* **Records to use**
* * *
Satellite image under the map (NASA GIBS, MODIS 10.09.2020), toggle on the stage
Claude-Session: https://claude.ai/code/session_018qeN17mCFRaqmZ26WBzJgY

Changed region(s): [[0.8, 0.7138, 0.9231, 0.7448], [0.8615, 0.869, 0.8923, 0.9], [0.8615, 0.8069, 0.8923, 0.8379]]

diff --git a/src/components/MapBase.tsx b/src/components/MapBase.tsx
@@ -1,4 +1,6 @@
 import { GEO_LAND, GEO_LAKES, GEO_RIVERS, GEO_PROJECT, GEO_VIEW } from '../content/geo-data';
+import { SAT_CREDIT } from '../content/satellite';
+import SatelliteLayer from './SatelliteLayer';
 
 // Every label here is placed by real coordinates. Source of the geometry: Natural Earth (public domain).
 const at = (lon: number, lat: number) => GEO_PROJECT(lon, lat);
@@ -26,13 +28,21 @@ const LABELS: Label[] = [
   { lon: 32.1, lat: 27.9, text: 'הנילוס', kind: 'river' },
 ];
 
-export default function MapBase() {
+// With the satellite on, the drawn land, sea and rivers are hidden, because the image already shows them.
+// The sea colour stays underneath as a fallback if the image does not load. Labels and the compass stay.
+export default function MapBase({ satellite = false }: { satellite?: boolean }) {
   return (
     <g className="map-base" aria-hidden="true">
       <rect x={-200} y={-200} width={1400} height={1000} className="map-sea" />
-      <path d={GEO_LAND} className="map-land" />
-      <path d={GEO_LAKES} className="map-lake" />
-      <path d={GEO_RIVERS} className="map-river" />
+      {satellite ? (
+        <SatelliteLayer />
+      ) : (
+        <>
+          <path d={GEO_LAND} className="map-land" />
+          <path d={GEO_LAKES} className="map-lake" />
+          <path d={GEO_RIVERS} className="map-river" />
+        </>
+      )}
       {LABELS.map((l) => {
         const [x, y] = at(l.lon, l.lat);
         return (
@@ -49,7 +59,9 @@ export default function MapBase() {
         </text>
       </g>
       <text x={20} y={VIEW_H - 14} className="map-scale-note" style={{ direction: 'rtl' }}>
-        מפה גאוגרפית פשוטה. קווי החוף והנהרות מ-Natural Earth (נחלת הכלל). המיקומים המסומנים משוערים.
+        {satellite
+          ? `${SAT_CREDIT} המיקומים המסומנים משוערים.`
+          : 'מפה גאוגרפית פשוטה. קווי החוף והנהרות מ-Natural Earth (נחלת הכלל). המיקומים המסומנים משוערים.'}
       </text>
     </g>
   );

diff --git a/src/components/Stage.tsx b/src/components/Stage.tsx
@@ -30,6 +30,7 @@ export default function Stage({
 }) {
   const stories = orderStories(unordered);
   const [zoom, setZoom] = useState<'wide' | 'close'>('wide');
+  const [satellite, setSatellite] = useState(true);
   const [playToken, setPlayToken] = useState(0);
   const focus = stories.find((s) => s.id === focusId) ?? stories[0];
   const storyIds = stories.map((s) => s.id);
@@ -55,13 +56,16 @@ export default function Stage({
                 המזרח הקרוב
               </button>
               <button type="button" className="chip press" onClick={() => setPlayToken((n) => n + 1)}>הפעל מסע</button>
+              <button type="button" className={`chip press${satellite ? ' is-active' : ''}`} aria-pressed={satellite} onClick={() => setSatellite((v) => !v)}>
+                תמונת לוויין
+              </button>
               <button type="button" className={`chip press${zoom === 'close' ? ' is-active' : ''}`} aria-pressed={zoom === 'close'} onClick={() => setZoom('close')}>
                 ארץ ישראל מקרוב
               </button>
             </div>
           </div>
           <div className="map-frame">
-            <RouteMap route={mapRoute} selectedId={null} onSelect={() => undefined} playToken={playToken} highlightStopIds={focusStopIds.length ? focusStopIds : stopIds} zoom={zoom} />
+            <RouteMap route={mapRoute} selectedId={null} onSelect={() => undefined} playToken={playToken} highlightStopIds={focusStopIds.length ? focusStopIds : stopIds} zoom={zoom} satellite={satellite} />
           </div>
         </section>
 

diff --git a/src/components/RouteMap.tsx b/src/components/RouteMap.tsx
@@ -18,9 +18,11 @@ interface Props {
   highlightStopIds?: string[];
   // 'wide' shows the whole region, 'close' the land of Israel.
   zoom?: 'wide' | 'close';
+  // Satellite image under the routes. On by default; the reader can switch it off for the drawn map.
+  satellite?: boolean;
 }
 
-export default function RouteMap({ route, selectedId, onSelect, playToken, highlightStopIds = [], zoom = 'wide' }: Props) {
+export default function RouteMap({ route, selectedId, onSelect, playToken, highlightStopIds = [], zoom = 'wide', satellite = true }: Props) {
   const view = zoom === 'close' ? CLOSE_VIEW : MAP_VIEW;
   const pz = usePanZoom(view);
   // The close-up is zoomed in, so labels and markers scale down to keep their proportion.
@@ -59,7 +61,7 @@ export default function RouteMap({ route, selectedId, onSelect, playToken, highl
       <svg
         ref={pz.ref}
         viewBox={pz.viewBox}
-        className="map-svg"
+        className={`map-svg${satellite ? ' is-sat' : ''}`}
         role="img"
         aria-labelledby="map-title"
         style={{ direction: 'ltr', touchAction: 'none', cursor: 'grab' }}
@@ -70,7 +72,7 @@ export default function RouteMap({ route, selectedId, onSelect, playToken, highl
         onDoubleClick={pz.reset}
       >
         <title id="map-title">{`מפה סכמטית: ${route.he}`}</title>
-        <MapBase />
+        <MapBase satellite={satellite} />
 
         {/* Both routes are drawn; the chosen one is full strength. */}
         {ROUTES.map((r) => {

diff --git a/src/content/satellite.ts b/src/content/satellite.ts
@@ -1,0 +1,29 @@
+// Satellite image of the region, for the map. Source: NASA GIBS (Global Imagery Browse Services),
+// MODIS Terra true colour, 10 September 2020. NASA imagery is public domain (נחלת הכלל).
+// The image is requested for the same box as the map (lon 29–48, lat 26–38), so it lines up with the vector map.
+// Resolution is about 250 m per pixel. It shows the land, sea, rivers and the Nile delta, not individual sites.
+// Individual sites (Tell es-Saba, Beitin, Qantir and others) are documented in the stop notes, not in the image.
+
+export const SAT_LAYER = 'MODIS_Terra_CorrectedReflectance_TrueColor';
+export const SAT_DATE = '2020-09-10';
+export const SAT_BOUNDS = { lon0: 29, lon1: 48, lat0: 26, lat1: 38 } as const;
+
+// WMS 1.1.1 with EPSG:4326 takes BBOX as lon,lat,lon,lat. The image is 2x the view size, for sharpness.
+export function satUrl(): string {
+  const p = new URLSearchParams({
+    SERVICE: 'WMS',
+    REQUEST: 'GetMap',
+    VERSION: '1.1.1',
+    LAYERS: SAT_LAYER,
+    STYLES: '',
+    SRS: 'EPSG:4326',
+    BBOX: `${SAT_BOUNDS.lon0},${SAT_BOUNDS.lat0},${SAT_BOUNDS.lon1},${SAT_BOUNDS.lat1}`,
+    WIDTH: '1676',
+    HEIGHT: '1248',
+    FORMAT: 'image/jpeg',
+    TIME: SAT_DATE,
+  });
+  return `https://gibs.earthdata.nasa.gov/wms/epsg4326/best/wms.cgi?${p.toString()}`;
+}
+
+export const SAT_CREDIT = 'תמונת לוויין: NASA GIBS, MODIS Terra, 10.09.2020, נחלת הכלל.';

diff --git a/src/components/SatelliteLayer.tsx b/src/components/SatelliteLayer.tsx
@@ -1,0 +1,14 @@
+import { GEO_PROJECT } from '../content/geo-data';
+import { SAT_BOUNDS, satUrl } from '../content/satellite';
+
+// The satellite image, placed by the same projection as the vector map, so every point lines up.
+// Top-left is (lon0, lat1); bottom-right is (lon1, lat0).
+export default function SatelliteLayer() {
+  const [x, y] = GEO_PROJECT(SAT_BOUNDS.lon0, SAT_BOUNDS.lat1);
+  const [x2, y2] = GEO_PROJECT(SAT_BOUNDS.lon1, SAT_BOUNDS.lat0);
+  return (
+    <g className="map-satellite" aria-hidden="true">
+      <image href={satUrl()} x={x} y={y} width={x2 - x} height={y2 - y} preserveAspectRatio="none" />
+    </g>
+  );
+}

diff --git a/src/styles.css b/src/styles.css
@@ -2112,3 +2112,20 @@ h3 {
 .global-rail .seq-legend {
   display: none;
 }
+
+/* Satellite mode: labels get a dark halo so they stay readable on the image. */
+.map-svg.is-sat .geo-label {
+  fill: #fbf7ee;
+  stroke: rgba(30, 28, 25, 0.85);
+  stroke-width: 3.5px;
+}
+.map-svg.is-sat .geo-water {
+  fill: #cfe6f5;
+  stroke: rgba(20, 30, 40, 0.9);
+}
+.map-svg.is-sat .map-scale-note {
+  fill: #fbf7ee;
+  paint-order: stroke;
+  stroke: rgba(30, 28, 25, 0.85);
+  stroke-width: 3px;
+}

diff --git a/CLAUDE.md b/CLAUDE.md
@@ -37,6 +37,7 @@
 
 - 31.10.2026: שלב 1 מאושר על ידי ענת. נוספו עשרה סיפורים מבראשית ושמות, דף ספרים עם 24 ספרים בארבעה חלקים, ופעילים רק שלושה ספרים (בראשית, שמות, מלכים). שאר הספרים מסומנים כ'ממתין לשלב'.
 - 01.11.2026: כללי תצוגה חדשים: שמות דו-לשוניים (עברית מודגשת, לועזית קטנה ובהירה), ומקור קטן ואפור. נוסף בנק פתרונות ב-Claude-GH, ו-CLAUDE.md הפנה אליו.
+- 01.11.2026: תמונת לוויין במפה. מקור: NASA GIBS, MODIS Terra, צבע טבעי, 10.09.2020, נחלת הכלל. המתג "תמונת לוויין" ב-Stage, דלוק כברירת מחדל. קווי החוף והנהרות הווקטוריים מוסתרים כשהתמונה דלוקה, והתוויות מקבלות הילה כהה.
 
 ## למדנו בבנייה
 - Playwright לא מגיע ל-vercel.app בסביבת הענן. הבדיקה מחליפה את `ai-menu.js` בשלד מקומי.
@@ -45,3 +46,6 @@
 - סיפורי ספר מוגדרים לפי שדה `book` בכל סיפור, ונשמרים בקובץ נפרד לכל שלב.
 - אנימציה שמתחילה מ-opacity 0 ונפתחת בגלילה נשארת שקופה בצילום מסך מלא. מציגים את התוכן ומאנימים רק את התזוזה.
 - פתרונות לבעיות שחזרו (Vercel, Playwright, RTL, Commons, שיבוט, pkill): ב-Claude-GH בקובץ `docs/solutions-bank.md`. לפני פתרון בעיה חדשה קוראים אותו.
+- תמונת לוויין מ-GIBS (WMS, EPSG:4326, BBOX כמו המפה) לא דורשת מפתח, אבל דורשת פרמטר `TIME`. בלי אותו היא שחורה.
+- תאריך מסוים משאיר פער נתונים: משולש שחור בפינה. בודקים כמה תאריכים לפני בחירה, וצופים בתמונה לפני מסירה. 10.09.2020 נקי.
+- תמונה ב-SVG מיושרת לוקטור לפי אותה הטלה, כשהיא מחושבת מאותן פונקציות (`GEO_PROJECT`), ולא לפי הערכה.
* * *
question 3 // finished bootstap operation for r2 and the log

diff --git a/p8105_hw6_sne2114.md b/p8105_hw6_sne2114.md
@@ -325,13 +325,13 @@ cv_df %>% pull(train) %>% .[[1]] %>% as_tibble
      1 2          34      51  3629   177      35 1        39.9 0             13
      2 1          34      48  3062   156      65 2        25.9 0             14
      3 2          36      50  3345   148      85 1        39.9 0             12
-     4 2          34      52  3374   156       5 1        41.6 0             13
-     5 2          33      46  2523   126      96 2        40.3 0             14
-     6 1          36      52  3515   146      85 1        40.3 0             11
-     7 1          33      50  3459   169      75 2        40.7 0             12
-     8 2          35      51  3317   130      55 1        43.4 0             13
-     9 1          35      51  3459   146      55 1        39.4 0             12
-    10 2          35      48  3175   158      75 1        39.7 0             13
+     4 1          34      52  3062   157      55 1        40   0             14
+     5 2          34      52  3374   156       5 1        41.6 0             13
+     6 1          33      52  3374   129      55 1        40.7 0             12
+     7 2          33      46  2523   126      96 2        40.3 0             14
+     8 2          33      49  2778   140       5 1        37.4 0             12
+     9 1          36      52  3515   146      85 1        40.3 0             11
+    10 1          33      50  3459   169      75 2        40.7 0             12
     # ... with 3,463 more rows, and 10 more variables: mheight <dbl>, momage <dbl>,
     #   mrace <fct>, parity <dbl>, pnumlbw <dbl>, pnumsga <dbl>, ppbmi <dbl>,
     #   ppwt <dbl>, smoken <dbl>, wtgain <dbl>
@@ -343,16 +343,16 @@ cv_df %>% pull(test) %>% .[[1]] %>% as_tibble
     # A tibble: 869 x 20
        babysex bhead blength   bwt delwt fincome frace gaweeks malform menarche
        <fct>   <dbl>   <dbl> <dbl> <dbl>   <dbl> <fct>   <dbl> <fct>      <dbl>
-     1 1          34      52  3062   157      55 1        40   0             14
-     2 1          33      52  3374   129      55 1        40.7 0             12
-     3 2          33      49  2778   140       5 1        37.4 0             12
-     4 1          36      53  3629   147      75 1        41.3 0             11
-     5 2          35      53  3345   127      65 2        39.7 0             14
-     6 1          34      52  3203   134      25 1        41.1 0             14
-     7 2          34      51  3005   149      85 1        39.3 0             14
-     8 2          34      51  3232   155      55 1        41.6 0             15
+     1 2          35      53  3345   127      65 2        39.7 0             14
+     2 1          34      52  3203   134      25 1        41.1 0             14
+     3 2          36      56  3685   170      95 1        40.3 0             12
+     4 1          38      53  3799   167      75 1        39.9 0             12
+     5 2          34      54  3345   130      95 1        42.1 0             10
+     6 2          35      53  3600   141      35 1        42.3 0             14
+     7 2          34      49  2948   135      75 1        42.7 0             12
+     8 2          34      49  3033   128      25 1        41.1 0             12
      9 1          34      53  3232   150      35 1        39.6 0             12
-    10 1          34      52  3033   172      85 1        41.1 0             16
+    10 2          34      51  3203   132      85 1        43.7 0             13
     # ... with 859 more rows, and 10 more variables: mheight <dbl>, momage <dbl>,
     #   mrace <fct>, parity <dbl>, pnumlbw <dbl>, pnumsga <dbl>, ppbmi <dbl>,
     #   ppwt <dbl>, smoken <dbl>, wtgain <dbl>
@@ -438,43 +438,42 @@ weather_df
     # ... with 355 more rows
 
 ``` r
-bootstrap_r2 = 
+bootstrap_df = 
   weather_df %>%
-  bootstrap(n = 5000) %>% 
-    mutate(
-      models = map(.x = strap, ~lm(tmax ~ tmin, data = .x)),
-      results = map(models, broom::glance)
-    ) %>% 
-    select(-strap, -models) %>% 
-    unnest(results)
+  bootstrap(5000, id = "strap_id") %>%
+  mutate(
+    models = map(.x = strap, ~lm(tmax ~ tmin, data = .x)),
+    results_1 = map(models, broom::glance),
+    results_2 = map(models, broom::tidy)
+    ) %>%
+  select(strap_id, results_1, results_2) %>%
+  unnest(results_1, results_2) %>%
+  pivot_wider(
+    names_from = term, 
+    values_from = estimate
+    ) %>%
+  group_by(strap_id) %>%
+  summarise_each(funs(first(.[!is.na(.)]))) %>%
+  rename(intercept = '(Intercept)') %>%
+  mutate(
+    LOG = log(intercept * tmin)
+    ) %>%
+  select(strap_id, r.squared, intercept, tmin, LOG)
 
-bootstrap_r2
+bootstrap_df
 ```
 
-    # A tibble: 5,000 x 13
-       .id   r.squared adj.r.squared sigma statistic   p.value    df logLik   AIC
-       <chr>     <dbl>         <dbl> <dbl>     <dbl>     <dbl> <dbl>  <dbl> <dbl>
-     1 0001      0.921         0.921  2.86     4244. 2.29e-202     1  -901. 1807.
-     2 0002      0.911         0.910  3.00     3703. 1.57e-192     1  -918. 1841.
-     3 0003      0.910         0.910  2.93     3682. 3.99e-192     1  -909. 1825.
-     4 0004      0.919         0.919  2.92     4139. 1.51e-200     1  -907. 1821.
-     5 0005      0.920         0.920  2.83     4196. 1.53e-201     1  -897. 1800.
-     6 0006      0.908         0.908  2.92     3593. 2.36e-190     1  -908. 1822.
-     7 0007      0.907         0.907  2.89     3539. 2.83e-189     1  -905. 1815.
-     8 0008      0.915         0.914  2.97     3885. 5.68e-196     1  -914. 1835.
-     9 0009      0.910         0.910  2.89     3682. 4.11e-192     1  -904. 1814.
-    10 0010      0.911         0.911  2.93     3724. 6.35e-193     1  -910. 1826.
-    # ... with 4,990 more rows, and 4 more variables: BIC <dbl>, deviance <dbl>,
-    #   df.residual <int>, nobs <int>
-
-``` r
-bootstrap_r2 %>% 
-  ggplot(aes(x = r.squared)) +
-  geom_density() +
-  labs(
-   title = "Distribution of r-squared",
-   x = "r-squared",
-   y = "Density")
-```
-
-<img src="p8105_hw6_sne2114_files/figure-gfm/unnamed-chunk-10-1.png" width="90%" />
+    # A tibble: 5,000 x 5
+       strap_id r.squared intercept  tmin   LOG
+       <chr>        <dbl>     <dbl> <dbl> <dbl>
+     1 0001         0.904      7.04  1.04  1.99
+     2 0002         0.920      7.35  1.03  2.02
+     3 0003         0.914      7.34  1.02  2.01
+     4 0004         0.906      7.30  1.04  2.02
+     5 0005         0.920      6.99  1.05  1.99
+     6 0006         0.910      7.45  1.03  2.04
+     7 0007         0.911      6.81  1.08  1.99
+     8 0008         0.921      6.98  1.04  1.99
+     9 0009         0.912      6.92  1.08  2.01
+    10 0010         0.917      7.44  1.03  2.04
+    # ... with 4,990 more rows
* * *
* **Exercise details**
Above are the records; print exactly the lines from the line with "not individual sites." to the line with "default function SatelliteLayer()", including both, and nothing else.

* **Response**
+// Resolution is about 250 m per pixel. It shows the land, sea, rivers and the Nile delta, not individual sites.
+// Individual sites (Tell es-Saba, Beitin, Qantir and others) are documented in the stop notes, not in the image.
+
+export const SAT_LAYER = 'MODIS_Terra_CorrectedReflectance_TrueColor';
+export const SAT_DATE = '2020-09-10';
+export const SAT_BOUNDS = { lon0: 29, lon1: 48, lat0: 26, lat1: 38 } as const;
+
+// WMS 1.1.1 with EPSG:4326 takes BBOX as lon,lat,lon,lat. The image is 2x the view size, for sharpness.
+export function satUrl(): string {
+  const p = new URLSearchParams({
+    SERVICE: 'WMS',
+    REQUEST: 'GetMap',
+    VERSION: '1.1.1',
+    LAYERS: SAT_LAYER,
+    STYLES: '',
+    SRS: 'EPSG:4326',
+    BBOX: `${SAT_BOUNDS.lon0},${SAT_BOUNDS.lat0},${SAT_BOUNDS.lon1},${SAT_BOUNDS.lat1}`,
+    WIDTH: '1676',
+    HEIGHT: '1248',
+    FORMAT: 'image/jpeg',
+    TIME: SAT_DATE,
+  });
+  return `https://gibs.earthdata.nasa.gov/wms/epsg4326/best/wms.cgi?${p.toString()}`;
+}
+
+export const SAT_CREDIT = 'תמונת לוויין: NASA GIBS, MODIS Terra, 10.09.2020, נחלת הכלל.';

diff --git a/src/components/SatelliteLayer.tsx b/src/components/SatelliteLayer.tsx
@@ -1,0 +1,14 @@
+import { GEO_PROJECT } from '../content/geo-data';
+import { SAT_BOUNDS, satUrl } from '../content/satellite';
+
+// The satellite image, placed by the same projection as the vector map, so every point lines up.
+// Top-left is (lon0, lat1); bottom-right is (lon1, lat0).
+export default function SatelliteLayer() {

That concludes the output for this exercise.